We are, however, able to announce that, on 26 April, we reached agreement with the appointed administrators to acquire the professionally strong and financially successful Dyslexia Action Training and Shop and the important Dyslexia Guild – and to continue them as ongoing concerns.
While there is still a great degree of sadness that Dyslexia Institute Limited will no longer exist – and the charity itself is now in liquidation – we are pleased to have reached an agreement that will ensure that the vital training, retail and membership services provided by Dyslexia Action will continue as normal, and that the roles of those employed running Dyslexia Action Training and the Guild will be secured. It is our intention that Dyslexia Action Training will continue to develop and grow and the Dyslexia Action Training name and logo will be sustained. We hope that the Dyslexia Action website will remain a useful resource for all.
We are aware that many of the specialist teachers and educational psychologists who were working for, or with, Dyslexia Action are continuing their work with children and families across the UK. If these colleagues wish to contact us, we would be pleased to publicise their services to parents and adults using Dyslexia Action’s website.
If you have any questions about this news, please contact our head of marketing: email@example.com
Dr Mark Turner
Real Group Ltd
Why the Ofsted Inspection Framework is a SENCO’s best friend
Last month (April 2017), Brian Lamb gave a superb webinar to our National Award for SEN Coordination (NASENCO) delegates around the Ofsted Inspection Framework and why it’s a SENCO’s best friend.
These webinars are regular features of our courses and supplement and support our delegates’ learning and practice.
Find out more about our NASENCO.
London CAP course this June

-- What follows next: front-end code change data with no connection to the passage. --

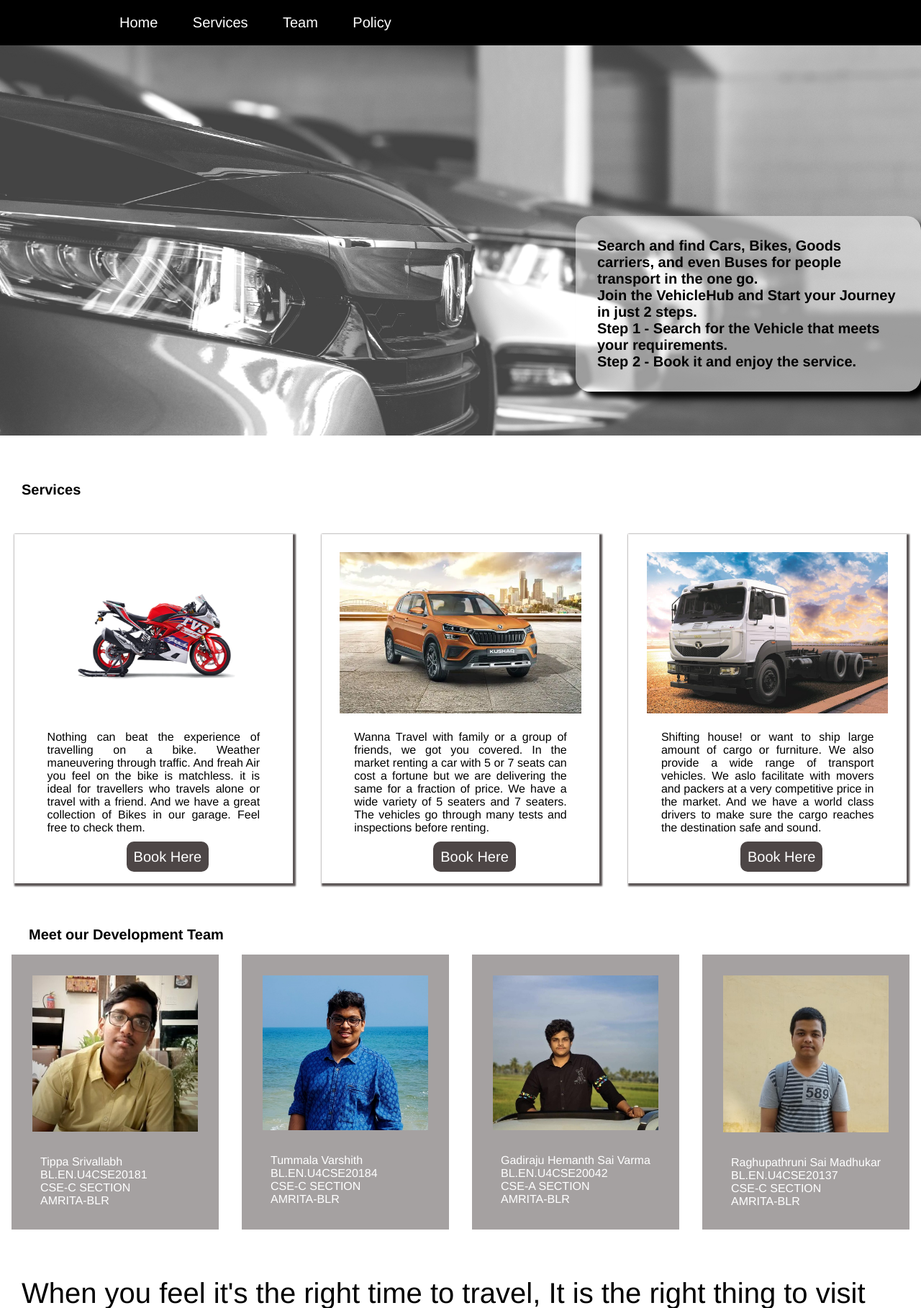
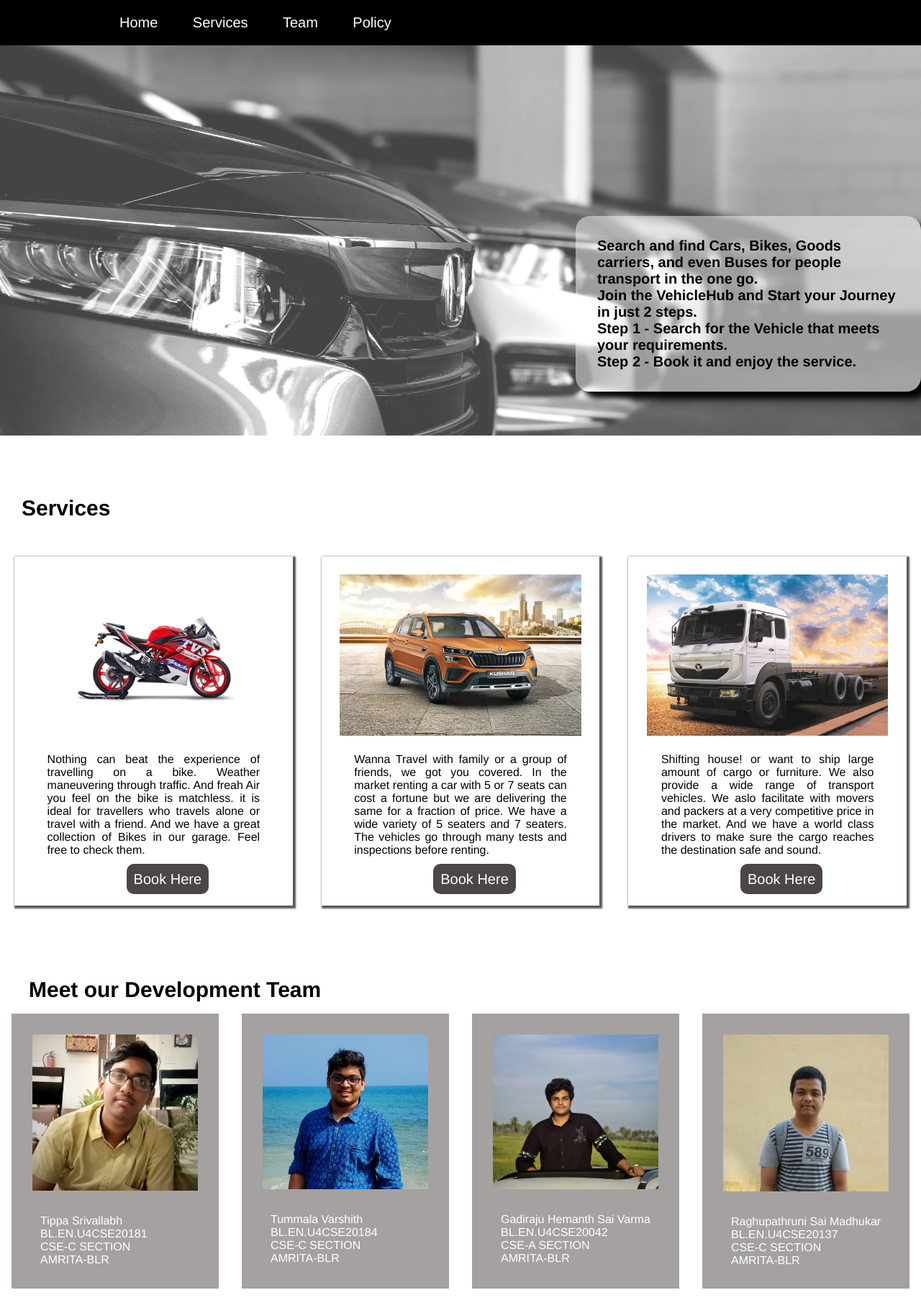
Before and after one commit to dbms-blr-amrita/dbms-blr-amrita.github.io, a PHP site: page / in a window 1280 px wide. Shown: the top 1817 px of the page at 72% size. Run offline with PHP 8.4, Linux system fonts and the light colour scheme.

Commit message:
Update main.css

```diff
--- a/css/main.css
+++ b/css/main.css
@@ -62,8 +62,10 @@
 }
 
 .services h1{
+    font-size: 30px;
     margin : 30px;
-    margin-top: 60px;
+    margin-top: 0px;
+    padding-top: 80px;
 }
 .polaroid {
     width : 30%;
@@ -91,8 +93,9 @@
 }
 
 .team h1{
-    margin-top : 40px;
+    padding-top: 80px;
     margin-left : 40px;
+    font-size: 30px;
 }
 
 .team_row{
```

We’re also running a two-day CAP course at the Grange White Hall Hotel in London on 15–16 June.
To find out more, or to book your place, take a look at the CAP course page on our website.
Real Training at the Autism Show this June
We’re at stand B9 at the Autism Show in London on 16–17 June.
Ask us about practice-led learning through our unique Masters-level SEND Programme (e.g. PGCert Autism Spectrum Conditions) and becoming an access arrangements assessor with our Certificate in Psychometric Testing, Assessment and Access Arrangements (CPT3A) course.
Plus, join Dr Sue Sheppard at The HUB: Theatre 2, Friday at 12.50 for “Challenges and opportunities in supporting the needs of students in schools. Current issues and research”.
Pop by and say hi.
WIN ONE OF 20 TICKETS TO THE AUTISM SHOW!
We’ve got 20 Autism Show tickets to give away.
To win one, simply tweet us at @RealTrainingUK and let us know that you’d like to attend #TheAutismShow.
Alternatively, if you’re not a member of the Twitterati, simply email firstname.lastname@example.org and ask to be entered into the draw.
NB: The draw will be made on Tuesday 30 May. We will notify the lucky people shortly after.
This May, our head of marketing runs for the National Autistic Society
On 21 May, Stu Curry (our intrepid head of marketing and sales) will pound 26 miles and 385 yards of Worcester’s streets in the footsteps of Edward Elgar and William Morris.
Stu is running for the National Autistic Society and we wish him the best of luck.
Find out more about the National Autistic Society.